Dataset records>
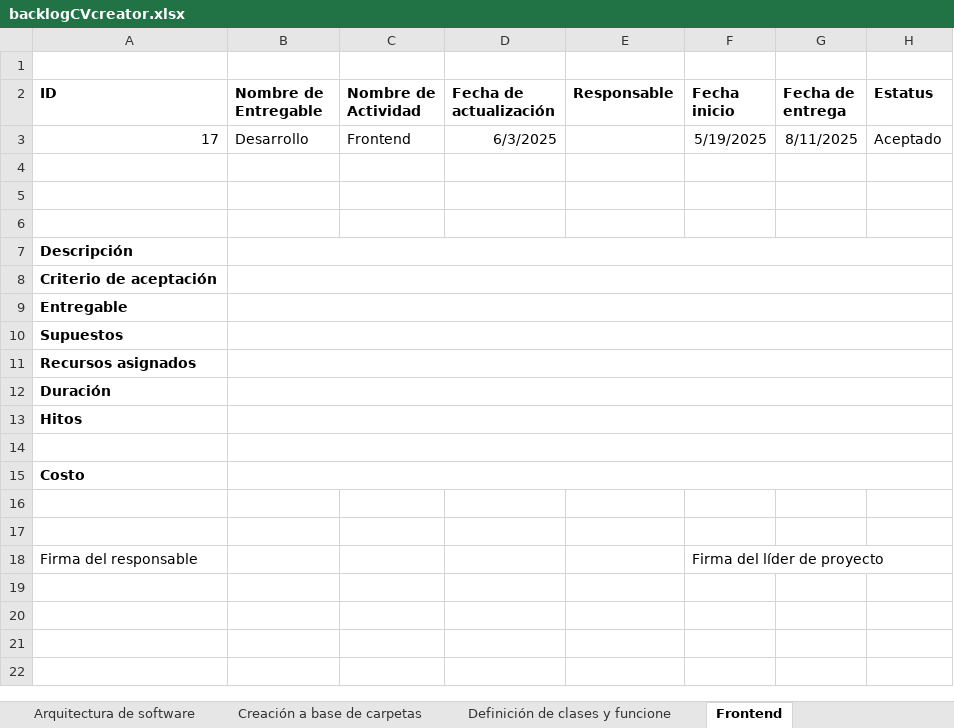
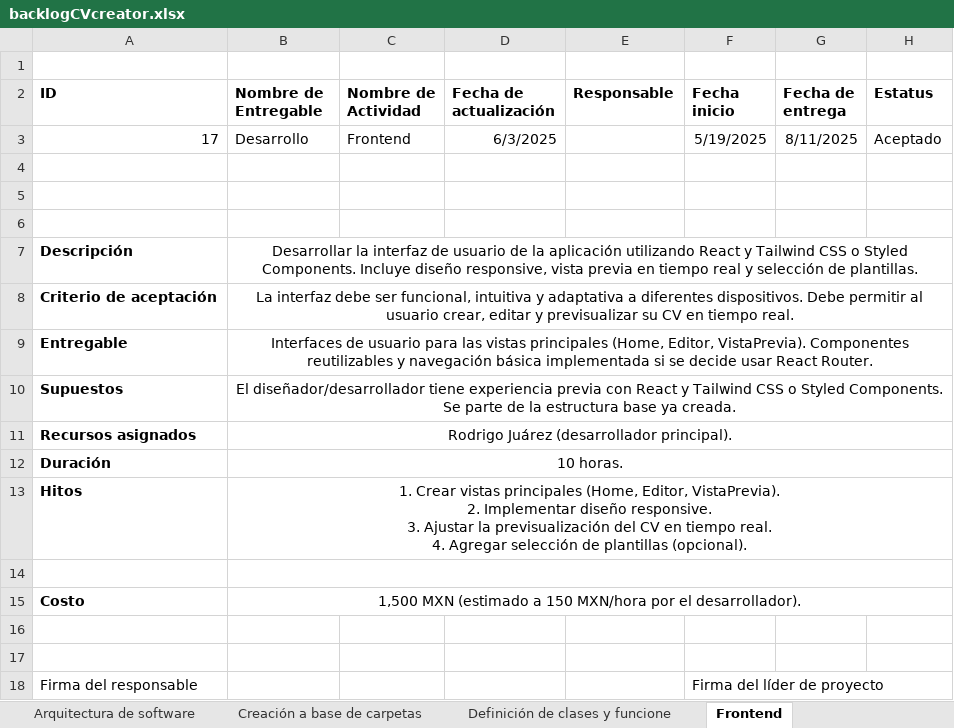
Before and after one commit to AndresBreceda/AdministracionHumberto, an Excel workbook: backlogCVcreator.xlsx, sheet Frontend, drawn as a sheet; values as stored, in another font and other column widths than the file's, no borders; charts and pictures not drawn; ↵ is a line break in a cell; the diff names each change by its address in the sheet, - before the commit and + after, or states it on an @@ line.

Commit message:
Backlog
Se agrega el backlog detallado para la funcionalidad de gestión de usuarios (registro, login y logout) con criterios de aceptación, entregables, supuestos, recursos, duración, hitos y costo estimado. Mas lo que ya estaba hecho.

```diff
--- a/backlogCVcreator.xlsx (sheet Frontend)
+++ b/backlogCVcreator.xlsx (sheet Frontend)
-B7 (Nombre de Entregable): (empty)
+B7 (Nombre de Entregable): Desarrollar la interfaz de usuario de la aplicación utilizando React y Tailwind CSS o Styled Components. Incluye diseño responsive, vista previa en tiempo real y selección de plantillas.
-B8 (Nombre de Entregable): (empty)
+B8 (Nombre de Entregable): La interfaz debe ser funcional, intuitiva y adaptativa a diferentes dispositivos. Debe permitir al usuario crear, editar y previsualizar su CV en tiempo real.
-B9 (Nombre de Entregable): (empty)
+B9 (Nombre de Entregable): Interfaces de usuario para las vistas principales (Home, Editor, VistaPrevia). Componentes reutilizables y navegación básica implementada si se decide usar React Router.
-B10 (Nombre de Entregable): (empty)
+B10 (Nombre de Entregable): El diseñador/desarrollador tiene experiencia previa con React y Tailwind CSS o Styled Components. Se parte de la estructura base ya creada.
-B11 (Nombre de Entregable): (empty)
+B11 (Nombre de Entregable): Rodrigo Juárez (desarrollador principal).
-B12 (Nombre de Entregable): (empty)
+B12 (Nombre de Entregable): 10 horas.
-B13 (Nombre de Entregable): (empty)
+B13 (Nombre de Entregable): 1. Crear vistas principales (Home, Editor, VistaPrevia). ↵ 2. Implementar diseño responsive. ↵ 3. Ajustar la previsualización del CV en tiempo real. ↵ 4. Agregar selección de plantillas (opcional).
-B15 (Nombre de Entregable): (empty)
+B15 (Nombre de Entregable): 1,500 MXN (estimado a 150 MXN/hora por el desarrollador).
```
Also changed, not shown: sheet Definición de clases y funcione, sheet Creación a base de carpetas, sheet Creación de pantallas, sheet Usuario, sheet Añadir logica, sheet Bienvenida, 4 more sheets.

Task brief> Copy the data word for word, no pictures.

The completed task>
Before and after one commit to AndresBreceda/AdministracionHumberto, an Excel workbook: backlogCVcreator.xlsx, sheet Frontend, drawn as a sheet; values as stored, in another font and other column widths than the file's, no borders; charts and pictures not drawn; ↵ is a line break in a cell; the diff names each change by its address in the sheet, - before the commit and + after, or states it on an @@ line.

Commit message:
Backlog
Se agrega el backlog detallado para la funcionalidad de gestión de usuarios (registro, login y logout) con criterios de aceptación, entregables, supuestos, recursos, duración, hitos y costo estimado. Mas lo que ya estaba hecho.

```diff
--- a/backlogCVcreator.xlsx (sheet Frontend)
+++ b/backlogCVcreator.xlsx (sheet Frontend)
-B7 (Nombre de Entregable): (empty)
+B7 (Nombre de Entregable): Desarrollar la interfaz de usuario de la aplicación utilizando React y Tailwind CSS o Styled Components. Incluye diseño responsive, vista previa en tiempo real y selección de plantillas.
-B8 (Nombre de Entregable): (empty)
+B8 (Nombre de Entregable): La interfaz debe ser funcional, intuitiva y adaptativa a diferentes dispositivos. Debe permitir al usuario crear, editar y previsualizar su CV en tiempo real.
-B9 (Nombre de Entregable): (empty)
+B9 (Nombre de Entregable): Interfaces de usuario para las vistas principales (Home, Editor, VistaPrevia). Componentes reutilizables y navegación básica implementada si se decide usar React Router.
-B10 (Nombre de Entregable): (empty)
+B10 (Nombre de Entregable): El diseñador/desarrollador tiene experiencia previa con React y Tailwind CSS o Styled Components. Se parte de la estructura base ya creada.
-B11 (Nombre de Entregable): (empty)
+B11 (Nombre de Entregable): Rodrigo Juárez (desarrollador principal).
-B12 (Nombre de Entregable): (empty)
+B12 (Nombre de Entregable): 10 horas.
-B13 (Nombre de Entregable): (empty)
+B13 (Nombre de Entregable): 1. Crear vistas principales (Home, Editor, VistaPrevia). ↵ 2. Implementar diseño responsive. ↵ 3. Ajustar la previsualización del CV en tiempo real. ↵ 4. Agregar selección de plantillas (opcional).
-B15 (Nombre de Entregable): (empty)
+B15 (Nombre de Entregable): 1,500 MXN (estimado a 150 MXN/hora por el desarrollador).
```
Also changed, not shown: sheet Definición de clases y funcione, sheet Creación a base de carpetas, sheet Creación de pantallas, sheet Usuario, sheet Añadir logica, sheet Bienvenida, 4 more sheets.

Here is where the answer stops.